If a child has experienced adversities, health care providers can help the family address the immediate threat and reduce the likelihood of it happening again. They also can make referrals to services and treatments that may mitigate the negative effects of the child’s experience.
“For those kids who have the adverse experiences, we hope that by adding protective factors into the mix, the child can develop resilience,” Robles said.
The CDC recommends several strategies that can help prevent abuse and neglect, including:
- Strengthening the household’s financial security
- Establishing family-friendly work policies (flex time, being aware of child-related absences, etc.)
- Reducing corporal punishment
- Enriching a child’s pre-school environment with family engagement
- Early childhood home visitation to help enhance parenting skills
- Enhanced primary medical care
- Treatment to lessen the harms of abuse and neglect
How to help adults
Adults who experienced ACEs as a child often continue to need help.
“We try to connect them with a mental health provider, make sure they’re plugged in with counseling,” Robles said. “If there is substance abuse or other health issues, we try to make sure that’s addressed with primary care providers and specialists.”

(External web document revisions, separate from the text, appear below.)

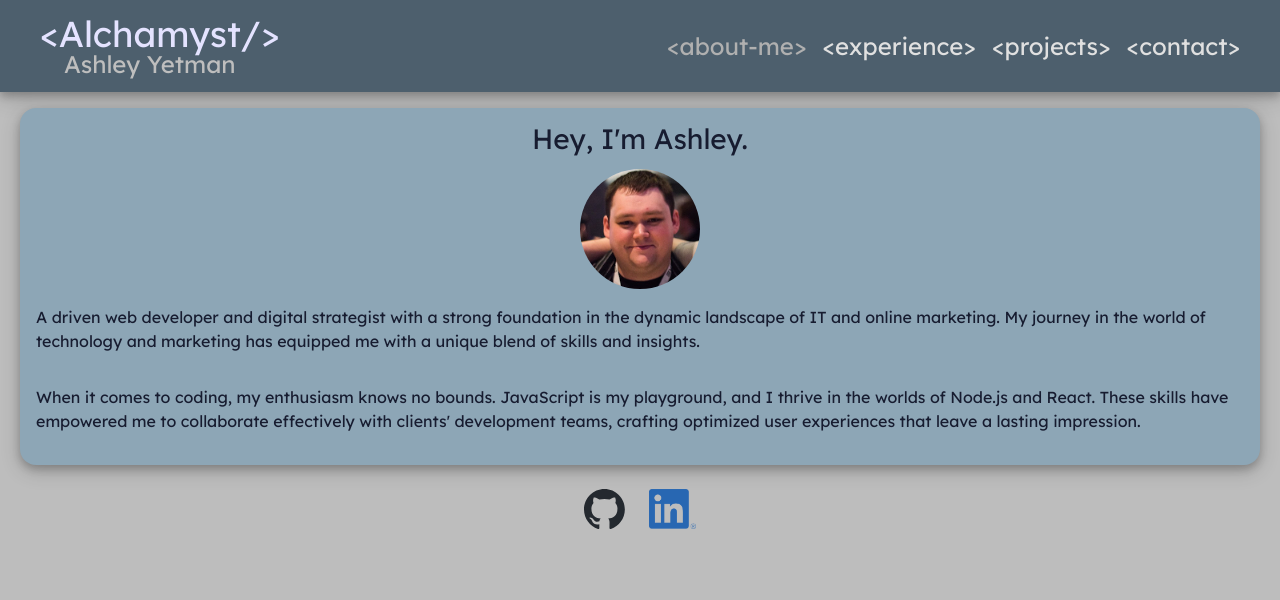
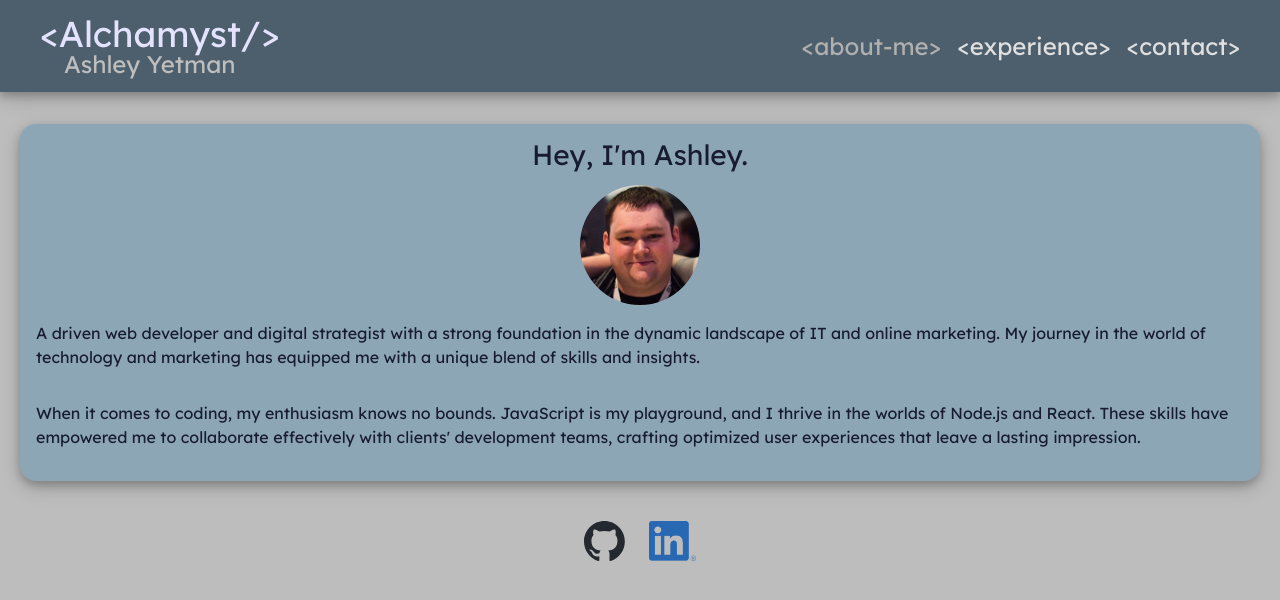
Before and after one commit to Alchamyst/ayetman-web, a React (Vite) app: page / in a window 1280 px wide. Shown: the top 600 px of the page. Built offline with nearby package versions, Linux system fonts and the light colour scheme.

Commit message:
hide Projects page and disable route.

```diff
--- a/src/App.jsx
+++ b/src/App.jsx
@@ -19,7 +19,7 @@ function App() {
           <Routes>
             <Route path="/" element={<AboutMePage />} />
             <Route path="/experience" exact element={<ExperiencePage />} />
-            <Route path="/projects" exact element={<ProjectsPage />} />
+            {/* <Route path="/projects" exact element={<ProjectsPage />} />      */}
             <Route path="/contact" exact element={<ContactPage />} />
             <Route path="*" exact element={<NotFoundPage />} status={404}/>
           </Routes>
--- a/src/components/Navbar.jsx
+++ b/src/components/Navbar.jsx
@@ -5,7 +5,7 @@ export default function Navbar(props) {
     const pageList = [
         { "path":"/", "label": "about-me" },
         { "path":"/experience", "label": "experience" },
-        { "path":"/projects", "label": "projects" },
+        // { "path":"/projects", "label": "projects" },
         { "path":"/contact", "label": "contact" },
     ];
 
--- a/src/styles/notFoundPage.css
+++ b/src/styles/notFoundPage.css
@@ -1,3 +1,4 @@
-.placeholder {
-    background-color:lime;
+.main > main {
+    padding-top: 1em;
+    padding-bottom: 1em;
 }
```
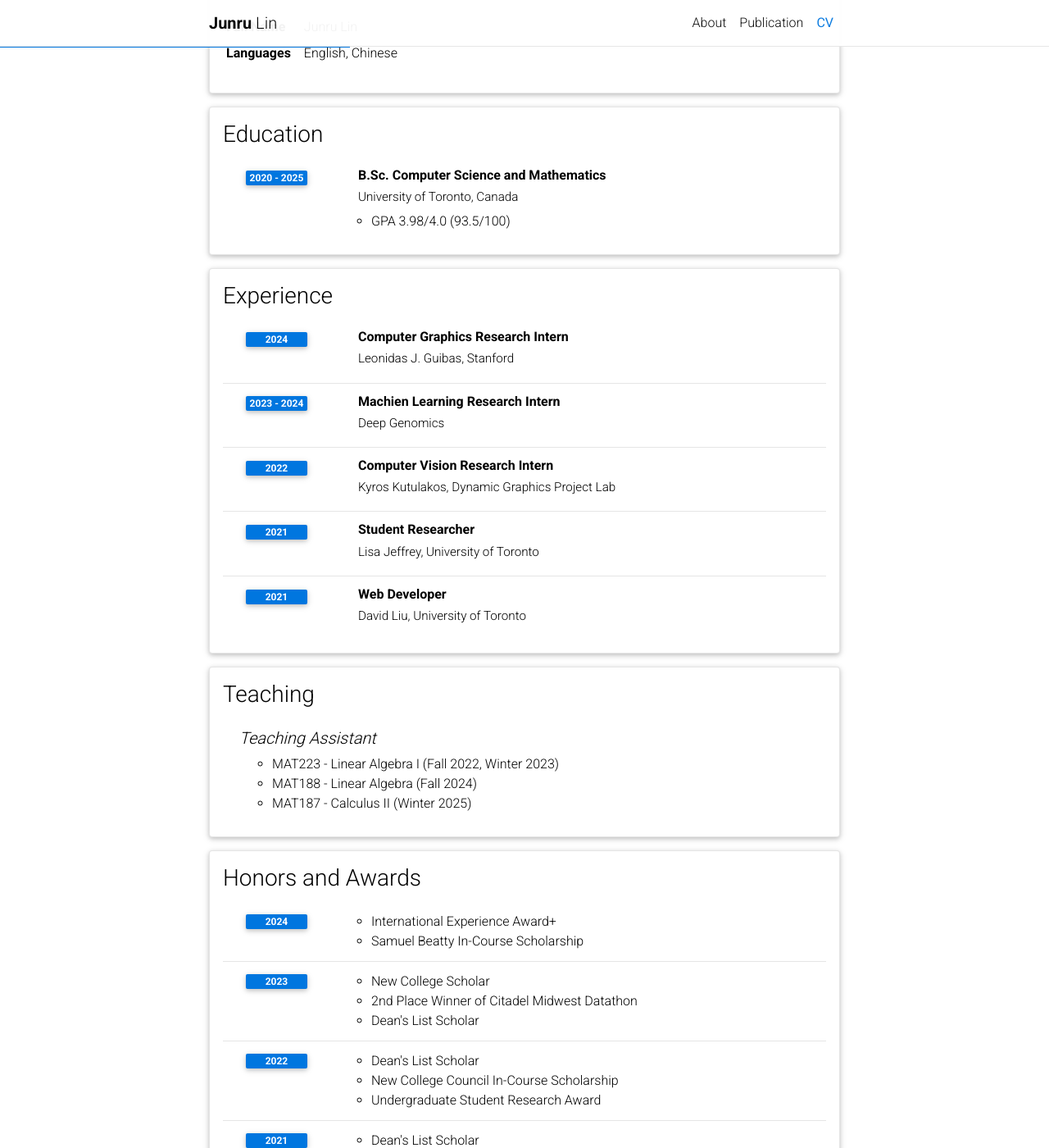
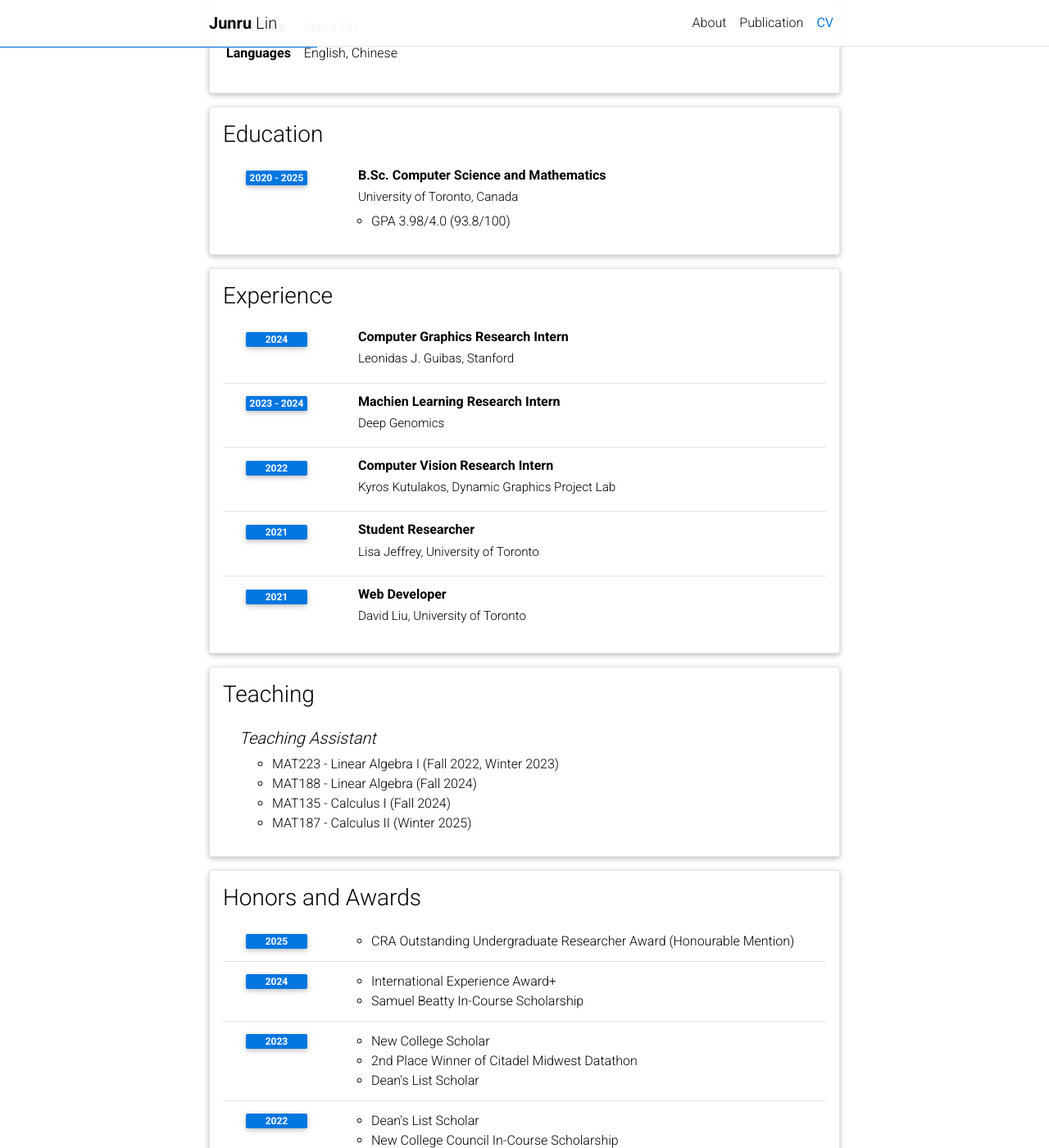
Before and after one commit to JunruL/JunruL.github.io, a Jekyll site: the page built from _pages/cv.md, in a window 1280 px wide and 1400 px high, scrolled down 231 px. Shown: the whole window at 82% size. Built offline with Jekyll 4.4.1, drawn with Linux system fonts in a browser that asks for light colours; comment, search, counter and statistics services are not loaded; a style sheet for code colours, icons or effects is not loaded.

Commit message:
update CV

```diff
--- a/_data/cv.yml
+++ b/_data/cv.yml
@@ -13,7 +13,7 @@
       institution: University of Toronto, Canada
       year: 2020 - 2025
       description:
-        - GPA 3.98/4.0 (93.5/100)
+        - GPA 3.98/4.0 (93.8/100)
 
 - title: Experience
   type: time_table
@@ -48,11 +48,15 @@
       items:
         - MAT223 - Linear Algebra I (Fall 2022, Winter 2023)
         - MAT188 - Linear Algebra (Fall 2024)
+        - MAT135 - Calculus I (Fall 2024)
         - MAT187 - Calculus II (Winter 2025)
 
 - title: Honors and Awards
   type: time_table
   contents:
+    - year: 2025
+      items:
+        - CRA Outstanding Undergraduate Researcher Award (Honourable Mention)
     - year: 2024
       items:
         - International Experience Award+
```
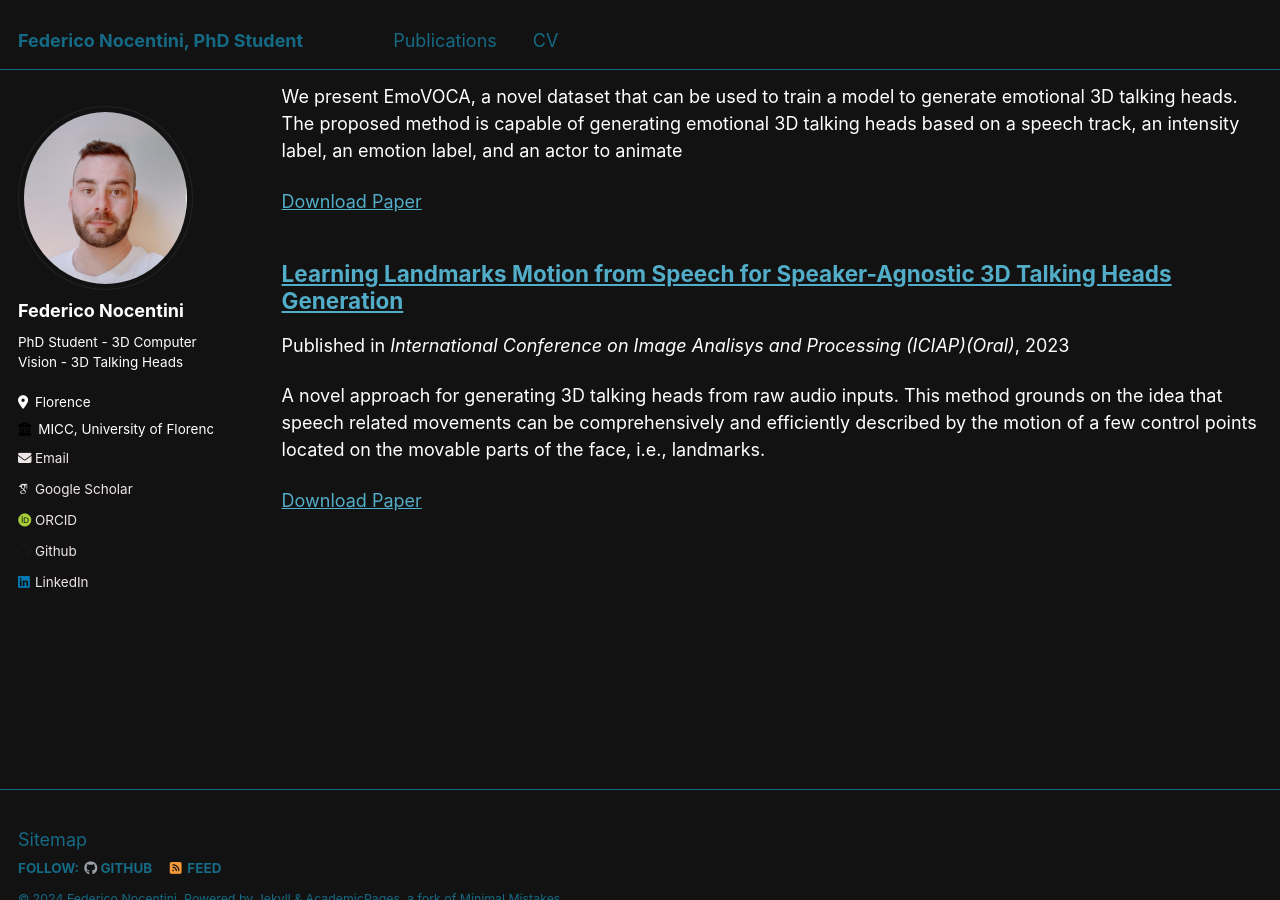
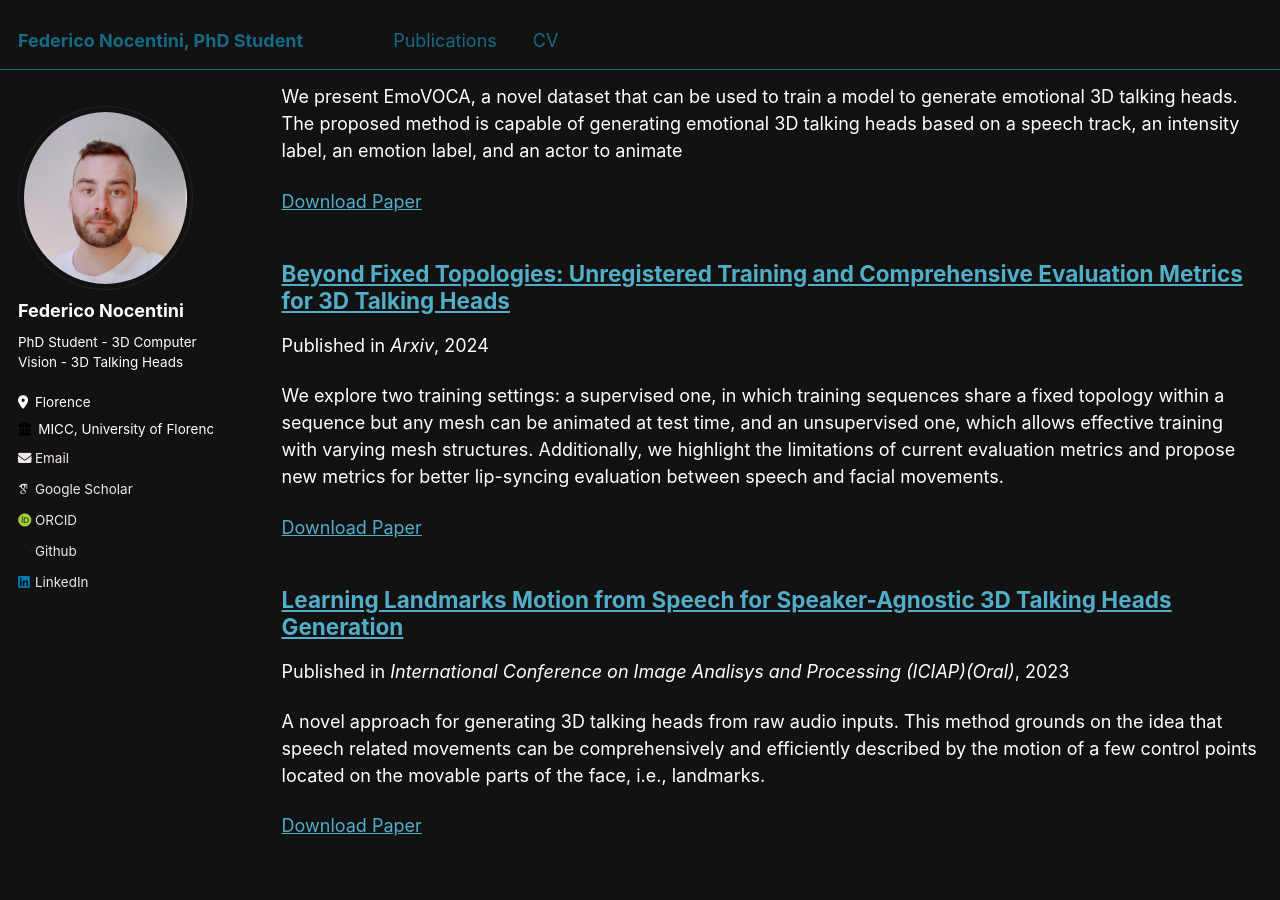
Before and after one commit to FedeNoce/fedenoce.github.io, a Jekyll site: the page built from _pages/publications.md, in a window 1280 px wide and 900 px high, scrolled down 477 px. Built offline with Jekyll 4.4.1, drawn with Linux system fonts in a browser that asks for light colours; some web fonts are replaced.

Commit message:
modified:   _pages/about.md 	new file:   _publications/beyond-4.md

```diff
--- /dev/null
+++ b/_publications/beyond-4.md
@@ -0,0 +1,11 @@
+---
+title: "Beyond Fixed Topologies: Unregistered Training and Comprehensive Evaluation Metrics for 3D Talking Heads"
+collection: publications
+permalink: /publication/beyond-3
+excerpt: 'We explore two training settings: a supervised one, in which training sequences share a fixed topology within a sequence but any mesh can be animated at test time, and an unsupervised one, which allows effective training with varying mesh structures. Additionally, we highlight the limitations of current evaluation metrics and propose new metrics for better lip-syncing evaluation between speech and facial movements.'
+date: 2024-03-19
+venue: 'Arxiv'
+paperurl: 'https://arxiv.org/pdf/2410.11041'
+
+---
+Generating speech-driven 3D talking heads presents numerous challenges; among those is dealing with varying mesh topologies. Existing methods require a registered setting, where all meshes share a common topology: a point-wise correspondence across all meshes the model can animate. While simplifying the problem, it limits applicability as unseen meshes must adhere to the training topology. This work presents a framework capable of animating 3D faces in arbitrary topologies, including real scanned data. Our approach relies on a model leveraging heat diffusion over meshes to overcome the fixed topology constraint. We explore two training settings: a supervised one, in which training sequences share a fixed topology within a sequence but any mesh can be animated at test time, and an unsupervised one, which allows effective training with varying mesh structures. Additionally, we highlight the limitations of current evaluation metrics and propose new metrics for better lip-syncing evaluation between speech and facial movements. Our extensive evaluation shows our approach performs favorably compared to fixed topology techniques, setting a new benchmark by offering a versatile and high-fidelity solution for 3D talking head generation.
```
Also changed, not shown: _pages/about.md (+2 -0 lines).
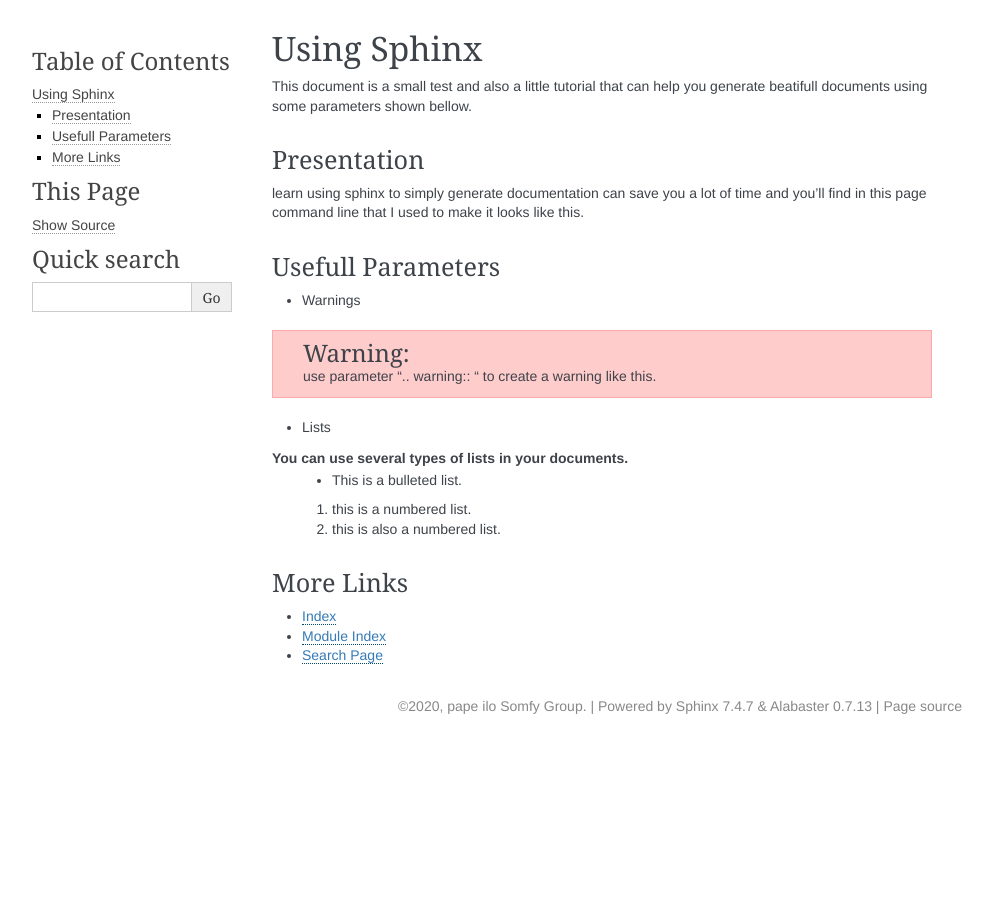
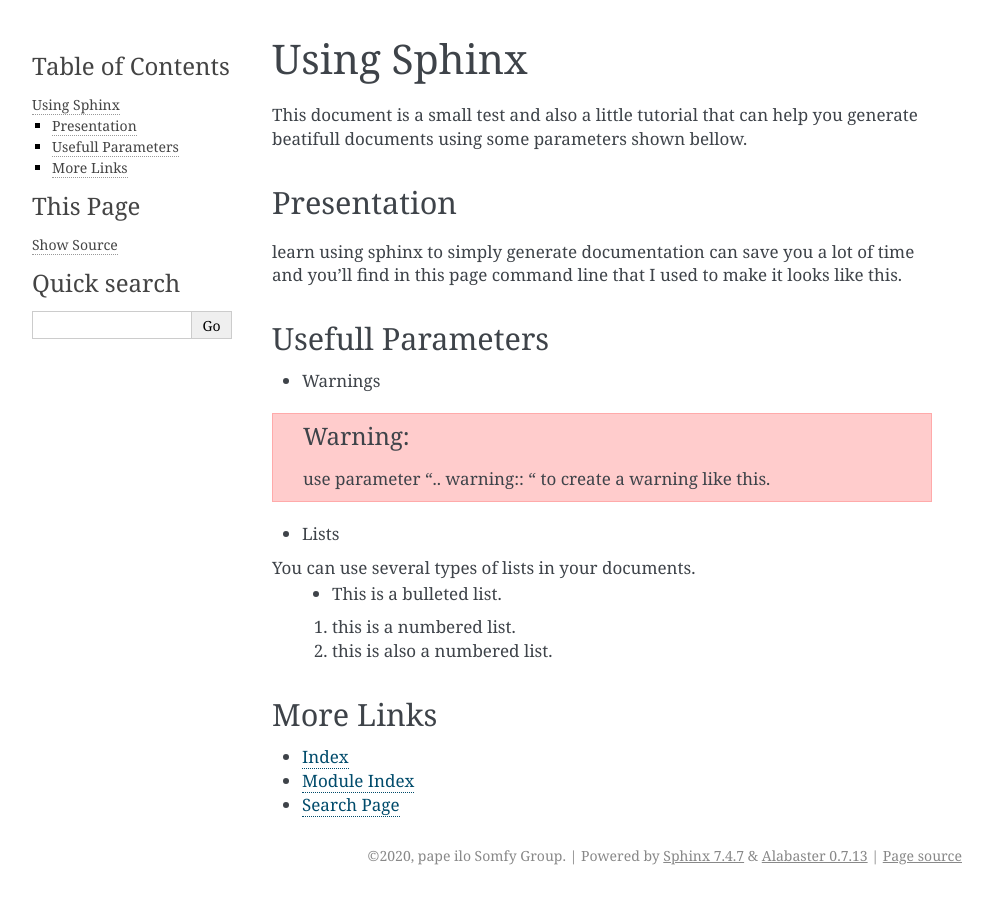
Before and after one commit to ndiapa01/ReadTheDoc, a Sphinx documentation site: the page built from docs/source/index.rst, in a window 1280 px wide. Shown: the whole page, without its empty margins (148-1141 px from the left). Built offline with Sphinx 7.4.7, drawn with Linux system fonts in a browser that asks for light colours; nearby versions of some CDN libraries; library files that are not in the unit come from our copies.

Commit message:
Changed conf.py custom css

```diff
--- a/docs/source/conf.py
+++ b/docs/source/conf.py
@@ -54,7 +54,7 @@
 # so a file named "default.css" will overwrite the builtin "default.css".
 html_static_path = ['_static']
 
-html_css_files = ['bootstrap.min.css']
+# html_css_files = ['bootstrap.min.css']
 # html_css_files = ['alabaster1.css']
 # html_css_files = ['basics.css']
 master_doc = 'index'
```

It’s important to make sure they’re in a good support system within their community, too, Robles said.
Robles' research on ACEs and the impact on school performance was recently published in the American Academy of Pediatrics' journal.